Deadly Happenstance

A day after the loss of a crew aboard the B-17 THE RECKLESS MOUNTAIN BOYS on May 7, 1943, several crews from the 63rd Bomb Squadron were sent out on reconnaissance missions. All but one crew returned to base.

Captain Robert N. Keatts was flying FIGHTIN SWEDE along the northeast coast of New Guinea when his crew spotted two Japanese “sea trucks” heading for Madang at 0900 hours. After the war, it was discovered that the ships were on the last leg of their journey from Japan and carried reinforcements, food and the 11th Airfield Construction Unit. Because of the valuable cargo aboard the convoy, it was covered from the air by 11 Sentai, a Japanese fighter unit. At the time of Keatts’ report about the ships, the Oscar fighters were hidden by dense clouds. It wasn’t long before FIGHTIN SWEDE was jumped by three Oscars as it flew out of the cloud cover. A fight was on.

After being hit in both engines by the fighters, Keatts made evasive maneuvers in order to escape from the Oscars. For a short time, it looked like FIGHTIN SWEDE would steer clear of disaster. In a split second, that changed when the B-17 was rammed by Sgt. Tadao Oda. Both aircraft exploded and plunged into the sea. It wasn’t until sometime after World War II ended that anyone knew the fate of FIGHTIN SWEDE’s crew.

During the war, Oda had talked with other pilots regularly about how difficult it was to bring down the B-17. Ramming the plane seemed to be an ideal solution, although, in this case, it didn’t work out as he would have preferred since Keatts had already radioed a message about the convoy sighting. Not long after the Oscar and B-17 went down, nine B-25s from the 3rd Bomb Group arrived with eight RAAF Beaufighters and a P-38 escort. The Allied planes went to work, sinking the “sea trucks” and, in the process of doing so, they took out the 11th Airfield Construction Unit.
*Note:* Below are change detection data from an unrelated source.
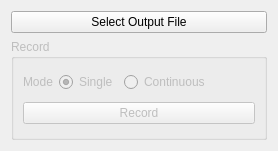
Before: the Qt Designer form BetaProbe/Resources/UI/qSlicerBetaProbeLogRecorderWidget.ui in lchauvin/BetaProbe, drawn with Qt 5.
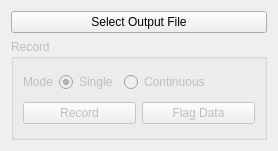
After: the same form once the commit is applied. Custom widgets are drawn as their Qt base class.

Commit message: ENH: Possibility to mark data when continuous recording

Patch:
```diff
--- a/BetaProbe/Resources/UI/qSlicerBetaProbeLogRecorderWidget.ui
+++ b/BetaProbe/Resources/UI/qSlicerBetaProbeLogRecorderWidget.ui
@@ -72,11 +72,22 @@
        </layout>
       </item>
       <item>
+       <layout class="QHBoxLayout" name="horizontalLayout_2">
+        <item>
        <widget class="QPushButton" name="RecordButton">
         <property name="text">
          <string>Record</string>
         </property>
        </widget>
+        </item>
+        <item>
+         <widget class="QPushButton" name="FlagDataButton">
+          <property name="text">
+           <string>Flag Data</string>
+          </property>
+         </widget>
+        </item>
+       </layout>
       </item>
      </layout>
     </widget>
```
Lines whose indentation alone changed are shown as unchanged. The commit also changes 2 other files.
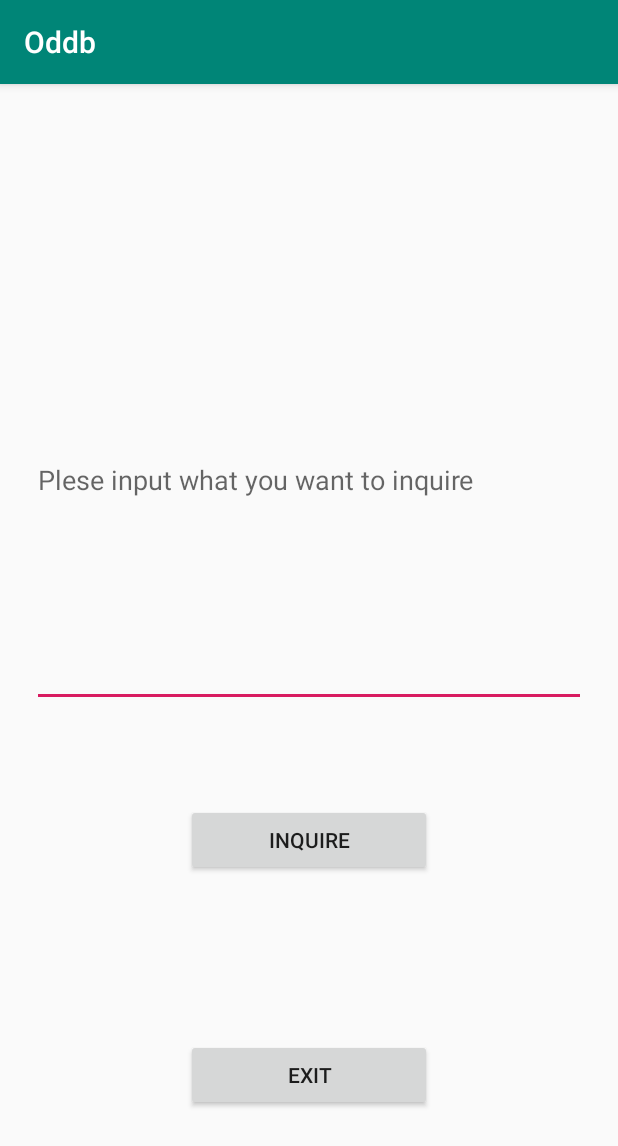
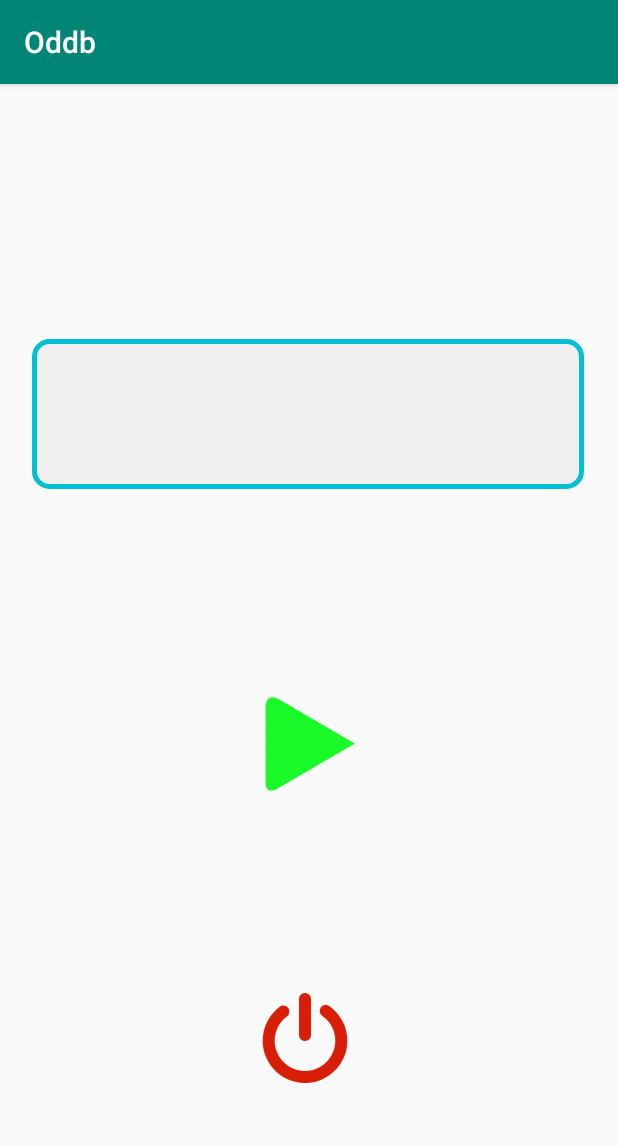
Before and after one commit to CNife/totem-android, an Android app: the screen it shows after launch (MainActivity), on a phone screen of 412 x 824 dp. Shown: the top 1146 px of the screen. Run offline under Robolectric (Android 15) with nearby library versions, the phone set to English and light mode, and no system bars.

Commit message:
test qhrnb

```diff
--- a/app/src/main/java/drz/oddb/MainActivity.java
+++ b/app/src/main/java/drz/oddb/MainActivity.java
@@ -39,7 +39,7 @@ public class MainActivity extends AppCompatActivity {
         setContentView(R.layout.activity_main);
 
         //播放BGM
-        startService(intent);
+        //startService(intent);
 
         //查询按钮
         Button button = findViewById(R.id.button);
@@ -47,6 +47,7 @@ public class MainActivity extends AppCompatActivity {
         button.setOnClickListener(new View.OnClickListener() {
             @Override
             public void onClick(View v) {
+                startActivity(new Intent(("android.intent.action.PRINTRST")));
                 trans.Test();
             }
         });
--- a/app/src/main/java/drz/oddb/PrintResult.java
+++ b/app/src/main/java/drz/oddb/PrintResult.java
@@ -1,6 +1,7 @@
 package drz.oddb;
 
 import android.content.Intent;
+import android.graphics.Color;
 import android.os.Bundle;
 import android.support.v7.app.AppCompatActivity;
 import android.view.Gravity;
--- a/app/src/main/res/layout/activity_main.xml
+++ b/app/src/main/res/layout/activity_main.xml
@@ -10,25 +10,28 @@
 
     <EditText
         android:id="@+id/edit_text"
-        android:layout_width="0dp"
-        android:layout_height="0dp"
+        android:layout_width="368dp"
+        android:layout_height="100dp"
         android:layout_marginStart="21dp"
-        android:layout_marginTop="113dp"
+        android:layout_marginTop="170dp"
         android:layout_marginEnd="21dp"
-        android:layout_marginBottom="221dp"
-        android:hint="Plese input what you want to inquire"
-        android:maxLines="3"
-        app:layout_constraintBottom_toTopOf="@+id/exit_button"
+        android:layout_marginBottom="117dp"
+        android:background="@drawable/edit_tv"
+        android:maxLines="2"
+        app:layout_constraintBottom_toTopOf="@+id/button"
         app:layout_constraintEnd_toEndOf="parent"
+        app:layout_constraintHorizontal_bias="0.0"
         app:layout_constraintStart_toStartOf="parent"
-        app:layout_constraintTop_toTopOf="parent" />
+        app:layout_constraintTop_toTopOf="parent"
+        app:layout_constraintVertical_chainStyle="spread_inside" />
 
     <Button
         android:id="@+id/button"
-        android:layout_width="164dp"
-        android:layout_height="wrap_content"
-        android:layout_marginBottom="176dp"
-        android:text="INQUIRE"
+        android:layout_width="75dp"
+        android:layout_height="75dp"
+        android:layout_marginBottom="289dp"
+        android:background="@drawable/btn_begin"
+        android:text=""
         app:layout_constraintBottom_toBottomOf="parent"
         app:layout_constraintEnd_toEndOf="parent"
         app:layout_constraintStart_toStartOf="parent"
@@ -36,13 +39,17 @@
 
     <Button
         android:id="@+id/exit_button"
-        android:layout_width="164dp"
-        android:layout_height="wrap_content"
+        android:layout_width="80dp"
+        android:layout_height="80dp"
+        android:layout_marginTop="8dp"
         android:layout_marginBottom="83dp"
-        android:text="EXIT"
+        android:background="@drawable/btn_finish"
+        android:text=""
         app:layout_constraintBottom_toBottomOf="parent"
         app:layout_constraintEnd_toEndOf="parent"
+        app:layout_constraintHorizontal_bias="0.492"
         app:layout_constraintStart_toStartOf="parent"
-        app:layout_constraintTop_toBottomOf="@+id/edit_text" />
+        app:layout_constraintTop_toBottomOf="@+id/button"
+        app:layout_constraintVertical_bias="0.929" />
 
 </android.support.constraint.ConstraintLayout>
```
Oda was posthumously awarded a double promotion to Second Lieutenant as well as given a commendation. The 63rd Bomb Squadron was left reeling after the sudden loss of two crews in two days.